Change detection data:
^^^^

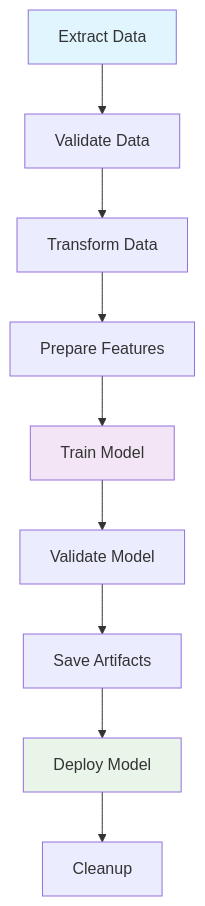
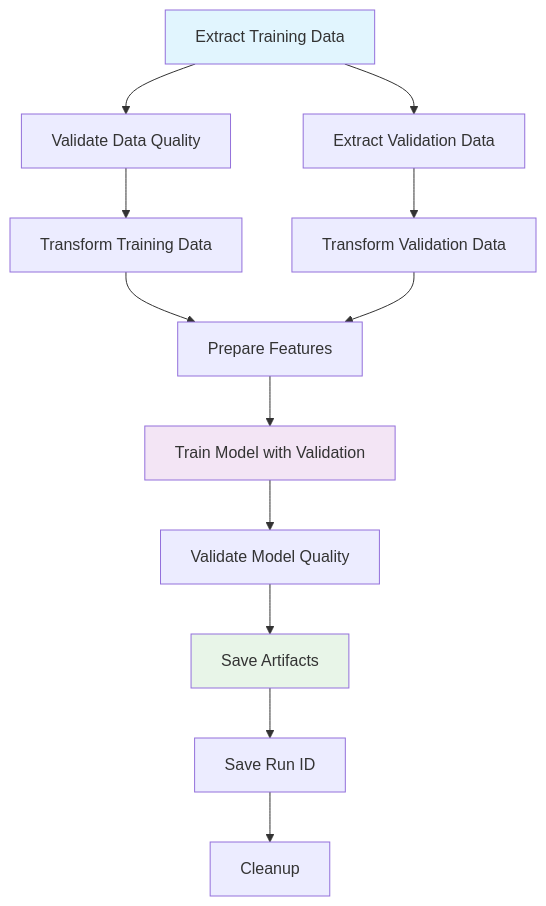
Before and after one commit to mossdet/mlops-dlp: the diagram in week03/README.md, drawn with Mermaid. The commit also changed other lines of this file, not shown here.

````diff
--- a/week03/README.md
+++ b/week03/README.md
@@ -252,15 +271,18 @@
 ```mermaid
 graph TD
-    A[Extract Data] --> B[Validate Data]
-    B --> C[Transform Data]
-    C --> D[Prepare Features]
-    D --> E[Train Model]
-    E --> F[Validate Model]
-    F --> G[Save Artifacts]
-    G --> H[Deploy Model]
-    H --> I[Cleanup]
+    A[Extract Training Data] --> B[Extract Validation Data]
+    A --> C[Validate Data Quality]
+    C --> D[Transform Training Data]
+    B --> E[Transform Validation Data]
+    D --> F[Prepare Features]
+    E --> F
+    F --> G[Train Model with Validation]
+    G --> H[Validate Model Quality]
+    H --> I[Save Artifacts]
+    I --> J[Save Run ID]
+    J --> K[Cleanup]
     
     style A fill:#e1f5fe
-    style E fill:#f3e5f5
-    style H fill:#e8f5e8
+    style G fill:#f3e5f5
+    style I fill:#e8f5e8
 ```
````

^^^^

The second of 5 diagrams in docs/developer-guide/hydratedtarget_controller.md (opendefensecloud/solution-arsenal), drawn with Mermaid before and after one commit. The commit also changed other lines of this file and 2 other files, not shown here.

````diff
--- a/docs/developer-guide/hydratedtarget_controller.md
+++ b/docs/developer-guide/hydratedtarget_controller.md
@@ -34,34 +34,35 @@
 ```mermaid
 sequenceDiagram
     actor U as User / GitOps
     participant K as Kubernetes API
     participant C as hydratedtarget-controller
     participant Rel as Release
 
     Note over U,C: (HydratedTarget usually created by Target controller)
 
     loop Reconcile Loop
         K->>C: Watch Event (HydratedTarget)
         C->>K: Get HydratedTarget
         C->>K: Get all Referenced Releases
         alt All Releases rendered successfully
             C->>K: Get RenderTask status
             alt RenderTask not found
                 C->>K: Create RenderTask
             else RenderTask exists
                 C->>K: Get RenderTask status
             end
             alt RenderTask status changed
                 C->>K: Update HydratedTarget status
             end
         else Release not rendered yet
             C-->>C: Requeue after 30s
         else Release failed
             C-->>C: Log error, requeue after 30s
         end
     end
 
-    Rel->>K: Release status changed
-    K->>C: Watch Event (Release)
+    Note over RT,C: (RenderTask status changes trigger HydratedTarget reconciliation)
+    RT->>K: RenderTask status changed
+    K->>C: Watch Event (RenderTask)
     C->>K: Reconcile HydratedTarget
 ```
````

^^^^

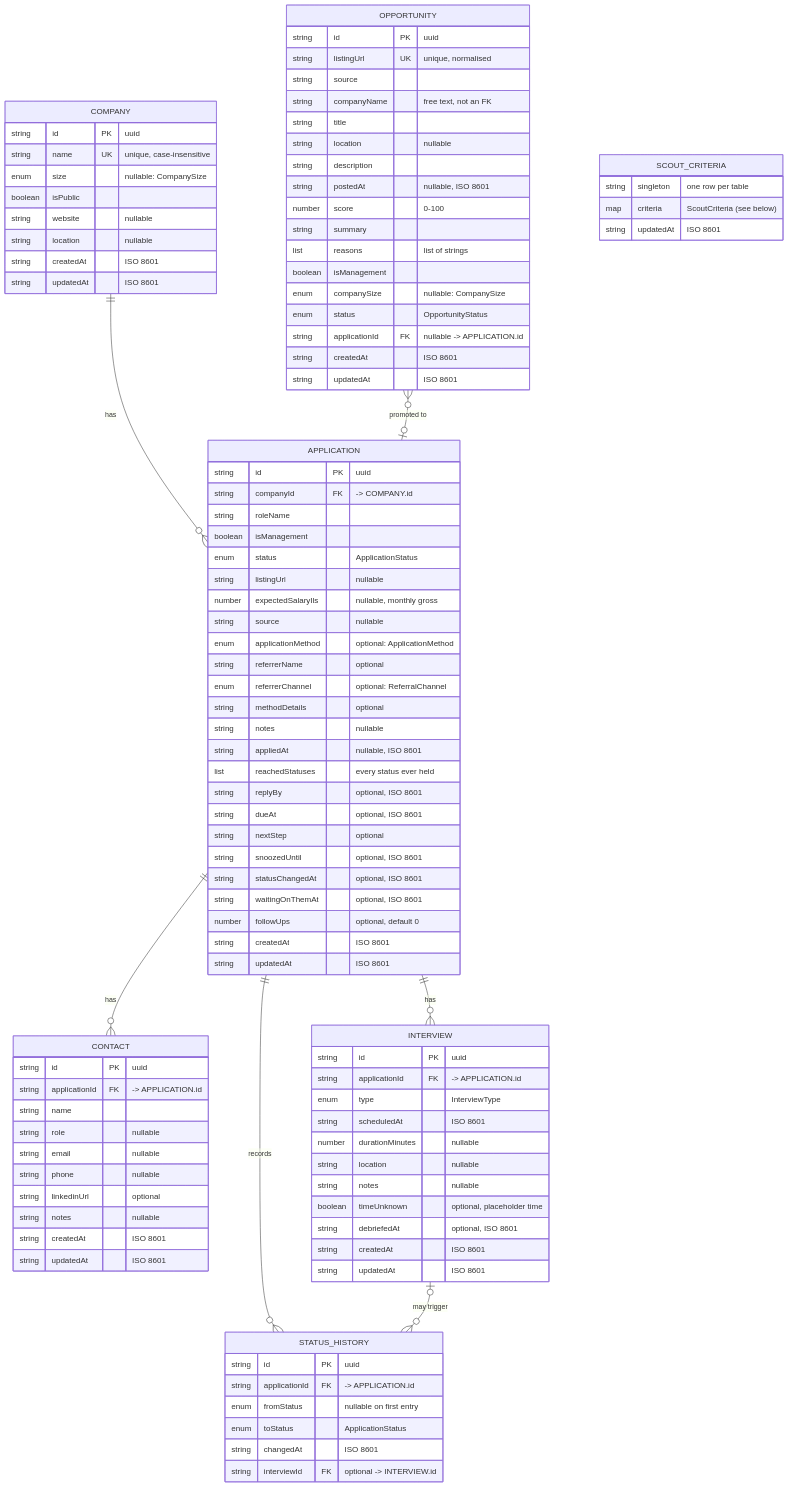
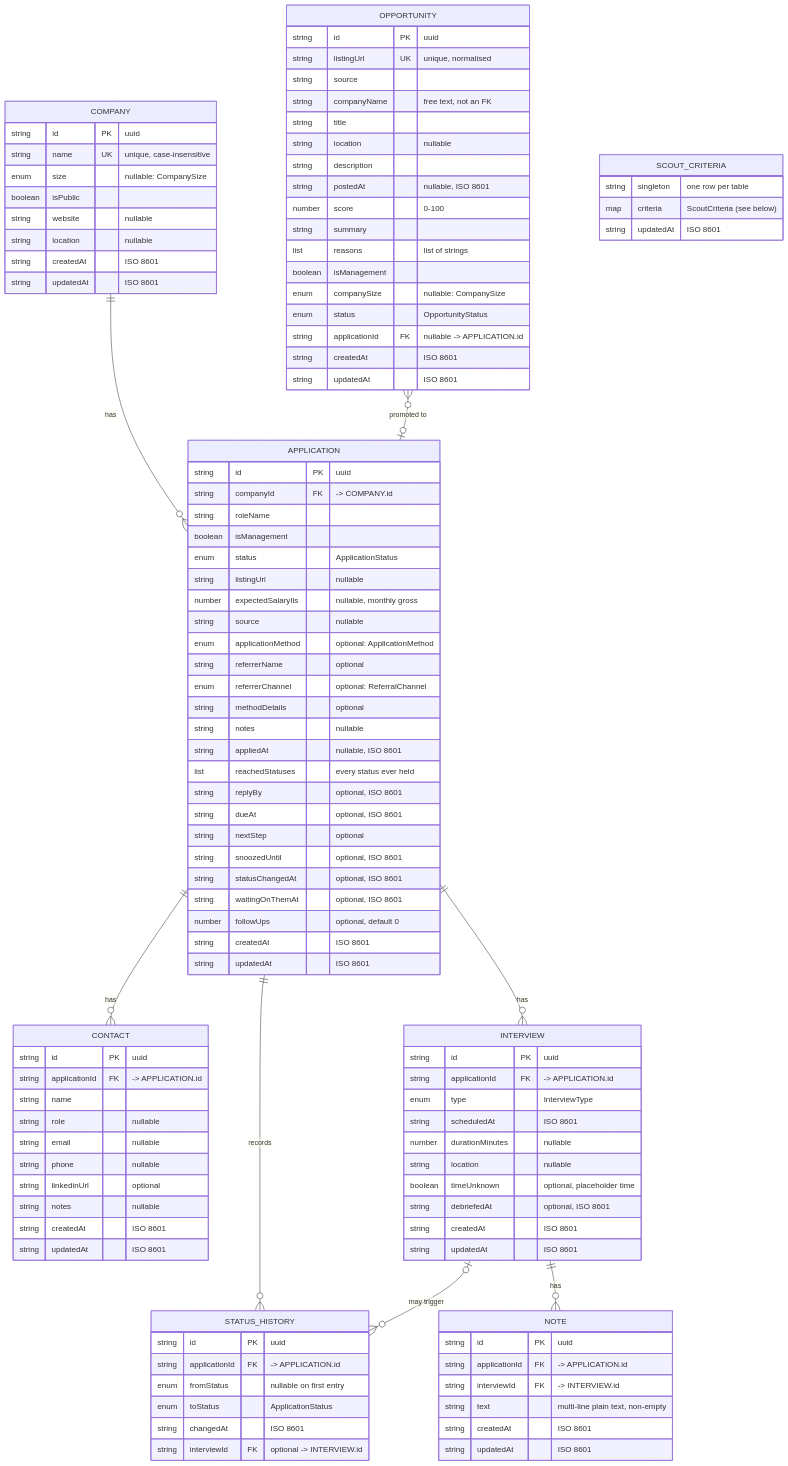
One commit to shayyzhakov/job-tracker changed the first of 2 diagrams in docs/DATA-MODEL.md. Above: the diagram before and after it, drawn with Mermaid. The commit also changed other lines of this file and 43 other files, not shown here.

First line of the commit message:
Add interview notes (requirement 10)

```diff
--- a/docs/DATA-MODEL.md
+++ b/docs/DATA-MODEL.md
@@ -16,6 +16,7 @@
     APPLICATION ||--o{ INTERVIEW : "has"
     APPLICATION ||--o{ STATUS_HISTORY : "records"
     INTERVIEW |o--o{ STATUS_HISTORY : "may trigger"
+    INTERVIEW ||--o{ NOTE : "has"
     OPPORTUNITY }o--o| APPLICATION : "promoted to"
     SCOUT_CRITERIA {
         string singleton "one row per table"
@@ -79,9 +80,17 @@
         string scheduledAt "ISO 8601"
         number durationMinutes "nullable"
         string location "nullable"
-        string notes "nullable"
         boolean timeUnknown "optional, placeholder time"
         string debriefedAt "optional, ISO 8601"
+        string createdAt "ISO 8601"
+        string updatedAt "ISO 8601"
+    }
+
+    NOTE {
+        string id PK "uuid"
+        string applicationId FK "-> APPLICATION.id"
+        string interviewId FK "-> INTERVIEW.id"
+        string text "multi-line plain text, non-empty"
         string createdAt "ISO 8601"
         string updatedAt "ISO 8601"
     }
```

^^^^

AIM OF THE EXERCISE - Show each line of the records above containing "fill".

ANSWER SPACE -
     style A fill:#e1f5fe
-    style E fill:#f3e5f5
-    style H fill:#e8f5e8
+    style G fill:#f3e5f5
+    style I fill:#e8f5e8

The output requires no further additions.